Data records below:
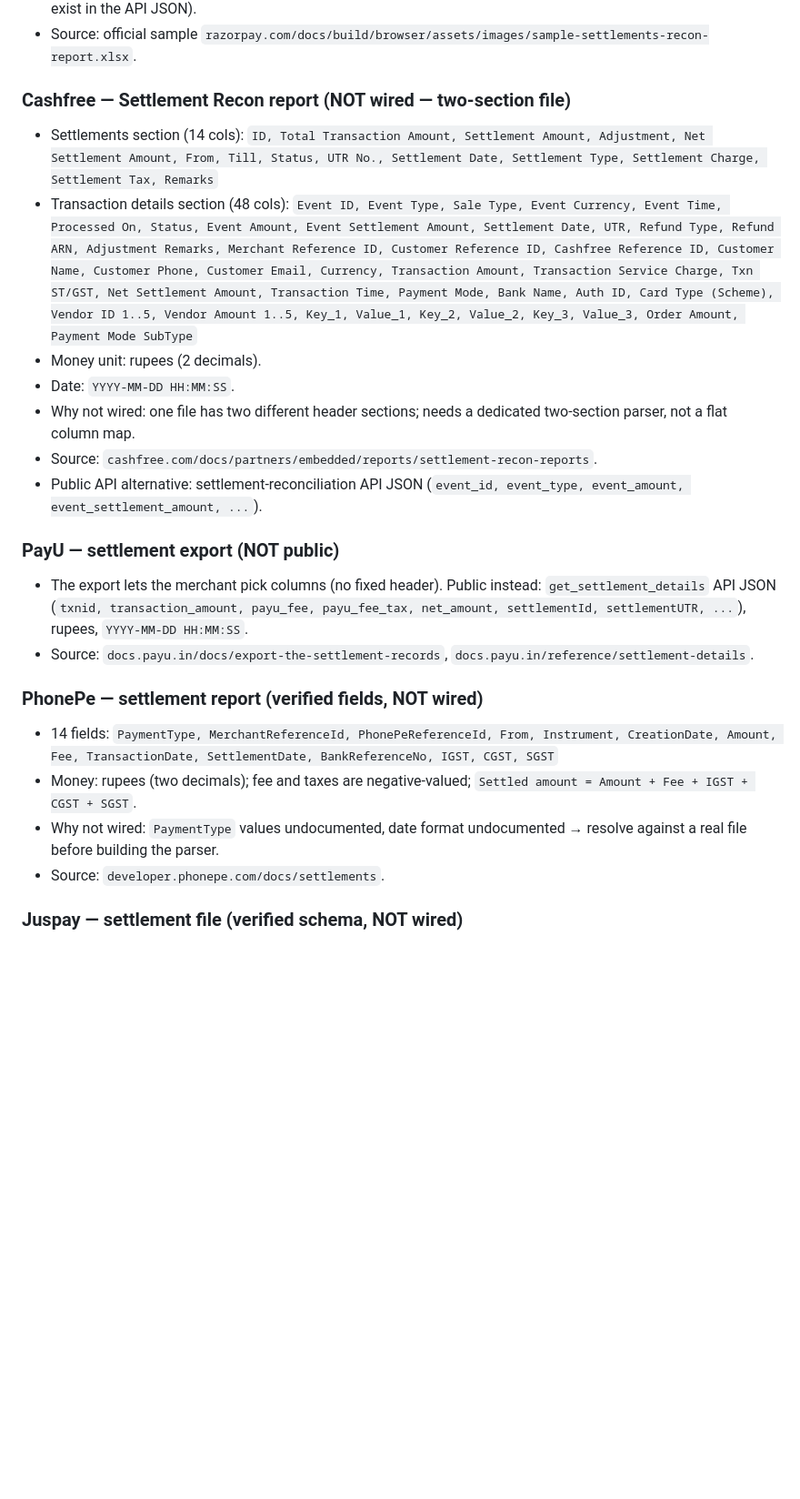
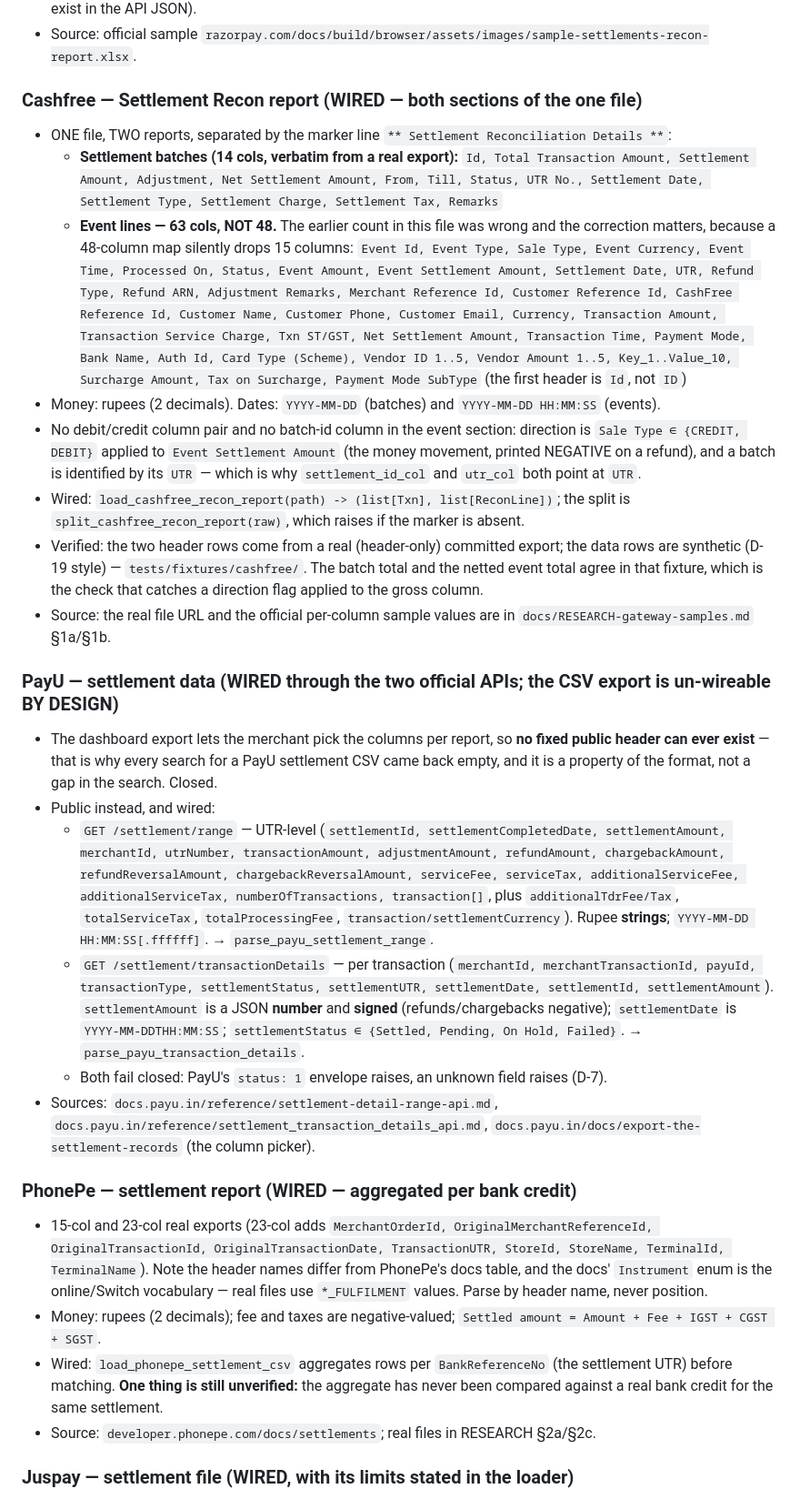
Before and after one commit to AtlasNex/settleflow, a Markdown page: docs/SCHEMAS.md, the part around one of its changes. Shown at 91% size. GitHub-like rendering; blank space fills up the shorter version.

Commit message:
docs(schemas): mark Cashfree, PayU, PhonePe and Juspay wired, and correct the 48-column count
The Cashfree event section is 63 columns, not 48 — a 48-column map silently drops
15 of them, so the wrong number was a real hazard and not only a stale note.

Each rewritten section now records what the loader does with the file and what
remains unverified: Cashfree's marker split and the Sale Type direction, PayU's
two API shapes with their money and date formats (and why no CSV can exist),
PhonePe's per-bank-credit netting with its one unverified join, and Juspay's
rupee unit, date grouping and status filter, all three still unconfirmed against a
real file.

```diff
--- a/docs/SCHEMAS.md
+++ b/docs/SCHEMAS.md
@@ -26,31 +26,65 @@ open-source parsers that read that exact vendor's real export. Cross-check
   `arn`, `payment_notes` don't exist in the API JSON).
 - Source: official sample `razorpay.com/docs/build/browser/assets/images/sample-settlements-recon-report.xlsx`.
 
-### Cashfree — Settlement Recon report (NOT wired — two-section file)
+### Cashfree — Settlement Recon report (WIRED — both sections of the one file)
 
-- Settlements section (14 cols): `ID, Total Transaction Amount, Settlement Amount, Adjustment, Net Settlement Amount, From, Till, Status, UTR No., Settlement Date, Settlement Type, Settlement Charge, Settlement Tax, Remarks`
-- Transaction details section (48 cols): `Event ID, Event Type, Sale Type, Event Currency, Event Time, Processed On, Status, Event Amount, Event Settlement Amount, Settlement Date, UTR, Refund Type, Refund ARN, Adjustment Remarks, Merchant Reference ID, Customer Reference ID, Cashfree Reference ID, Customer Name, Customer Phone, Customer Email, Currency, Transaction Amount, Transaction Service Charge, Txn ST/GST, Net Settlement Amount, Transaction Time, Payment Mode, Bank Name, Auth ID, Card Type (Scheme), Vendor ID 1..5, Vendor Amount 1..5, Key_1, Value_1, Key_2, Value_2, Key_3, Value_3, Order Amount, Payment Mode SubType`
-- Money unit: rupees (2 decimals).
-- Date: `YYYY-MM-DD HH:MM:SS`.
-- Why not wired: one file has two different header sections; needs a dedicated
-  two-section parser, not a flat column map.
-- Source: `cashfree.com/docs/partners/embedded/reports/settlement-recon-reports`.
-- Public API alternative: settlement-reconciliation API JSON (`event_id, event_type, event_amount, event_settlement_amount, ...`).
+- ONE file, TWO reports, separated by the marker line
+  `** Settlement Reconciliation Details **`:
+  - **Settlement batches (14 cols, verbatim from a real export):** `Id, Total Transaction Amount, Settlement Amount, Adjustment, Net Settlement Amount, From, Till, Status, UTR No., Settlement Date, Settlement Type, Settlement Charge, Settlement Tax, Remarks`
+  - **Event lines — 63 cols, NOT 48.** The earlier count in this file was wrong and
+    the correction matters, because a 48-column map silently drops 15 columns:
+    `Event Id, Event Type, Sale Type, Event Currency, Event Time, Processed On, Status, Event Amount, Event Settlement Amount, Settlement Date, UTR, Refund Type, Refund ARN, Adjustment Remarks, Merchant Reference Id, Customer Reference Id, CashFree Reference Id, Customer Name, Customer Phone, Customer Email, Currency, Transaction Amount, Transaction Service Charge, Txn ST/GST, Net Settlement Amount, Transaction Time, Payment Mode, Bank Name, Auth Id, Card Type (Scheme), Vendor ID 1..5, Vendor Amount 1..5, Key_1..Value_10, Surcharge Amount, Tax on Surcharge, Payment Mode SubType` (the first header is `Id`, not `ID`)
+- Money: rupees (2 decimals). Dates: `YYYY-MM-DD` (batches) and `YYYY-MM-DD HH:MM:SS` (events).
+- No debit/credit column pair and no batch-id column in the event section: direction is
+  `Sale Type ∈ {CREDIT, DEBIT}` applied to `Event Settlement Amount` (the money
+  movement, printed NEGATIVE on a refund), and a batch is identified by its `UTR` —
+  which is why `settlement_id_col` and `utr_col` both point at `UTR`.
+- Wired: `load_cashfree_recon_report(path) -> (list[Txn], list[ReconLine])`; the split
+  is `split_cashfree_recon_report(raw)`, which raises if the marker is absent.
+- Verified: the two header rows come from a real (header-only) committed export; the
+  data rows are synthetic (D-19 style) — `tests/fixtures/cashfree/`. The batch total and
+  the netted event total agree in that fixture, which is the check that catches a
+  direction flag applied to the gross column.
+- Source: the real file URL and the official per-column sample values are in
+  `docs/RESEARCH-gateway-samples.md` §1a/§1b.
 
-### PayU — settlement export (NOT public)
+### PayU — settlement data (WIRED through the two official APIs; the CSV export is un-wireable BY DESIGN)
 
-- The export lets the merchant pick columns (no fixed header). Public instead:
-  `get_settlement_details` API JSON (`txnid, transaction_amount, payu_fee, payu_fee_tax, net_amount, settlementId, settlementUTR, ...`), rupees, `YYYY-MM-DD HH:MM:SS`.
-- Source: `docs.payu.in/docs/export-the-settlement-records`, `docs.payu.in/reference/settlement-details`.
+- The dashboard export lets the merchant pick the columns per report, so **no fixed
+  public header can ever exist** — that is why every search for a PayU settlement CSV
+  came back empty, and it is a property of the format, not a gap in the search. Closed.
+- Public instead, and wired:
+  - `GET /settlement/range` — UTR-level (`settlementId, settlementCompletedDate,
+    settlementAmount, merchantId, utrNumber, transactionAmount, adjustmentAmount,
+    refundAmount, chargebackAmount, refundReversalAmount, chargebackReversalAmount,
+    serviceFee, serviceTax, additionalServiceFee, additionalServiceTax,
+    numberOfTransactions, transaction[]`, plus `additionalTdrFee/Tax`,
+    `totalServiceTax`, `totalProcessingFee`, `transaction/settlementCurrency`).
+    Rupee **strings**; `YYYY-MM-DD HH:MM:SS[.ffffff]`. → `parse_payu_settlement_range`.
+  - `GET /settlement/transactionDetails` — per transaction
+    (`merchantId, merchantTransactionId, payuId, transactionType, settlementStatus,
+    settlementUTR, settlementDate, settlementId, settlementAmount`). `settlementAmount`
+    is a JSON **number** and **signed** (refunds/chargebacks negative);
+    `settlementDate` is `YYYY-MM-DDTHH:MM:SS`; `settlementStatus ∈ {Settled, Pending,
+    On Hold, Failed}`. → `parse_payu_transaction_details`.
+  - Both fail closed: PayU's `status: 1` envelope raises, an unknown field raises (D-7).
+- Sources: `docs.payu.in/reference/settlement-detail-range-api.md`,
+  `docs.payu.in/reference/settlement_transaction_details_api.md`,
+  `docs.payu.in/docs/export-the-settlement-records` (the column picker).
 
-### PhonePe — settlement report (verified fields, NOT wired)
+### PhonePe — settlement report (WIRED — aggregated per bank credit)
 
-- 14 fields: `PaymentType, MerchantReferenceId, PhonePeReferenceId, From, Instrument, CreationDate, Amount, Fee, TransactionDate, SettlementDate, BankReferenceNo, IGST, CGST, SGST`
-- Money: rupees (two decimals); fee and taxes are negative-valued;
+- 15-col and 23-col real exports (23-col adds `MerchantOrderId, OriginalMerchantReferenceId,
+  OriginalTransactionId, OriginalTransactionDate, TransactionUTR, StoreId, StoreName,
+  TerminalId, TerminalName`). Note the header names differ from PhonePe's docs table,
+  and the docs' `Instrument` enum is the online/Switch vocabulary — real files use
+  `*_FULFILMENT` values. Parse by header name, never position.
+- Money: rupees (2 decimals); fee and taxes are negative-valued;
   `Settled amount = Amount + Fee + IGST + CGST + SGST`.
-- Why not wired: `PaymentType` values undocumented, date format undocumented →
-  resolve against a real file before building the parser.
-- Source: `developer.phonepe.com/docs/settlements`.
+- Wired: `load_phonepe_settlement_csv` aggregates rows per `BankReferenceNo` (the
+  settlement UTR) before matching. **One thing is still unverified:** the aggregate has
+  never been compared against a real bank credit for the same settlement.
+- Source: `developer.phonepe.com/docs/settlements`; real files in RESEARCH §2a/§2c.
 
-### Juspay — settlement file (verified schema, NOT wired)
+### Juspay — settlement file (WIRED, with its limits stated in the loader)
 
```
Also changed, not shown: other parts of docs/SCHEMAS.md (+19 -8 lines).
End of Data records.
## What you need to do
Among the entries above, say how many lines hold the word "that". No other words belong in the answer.

## Written solution
3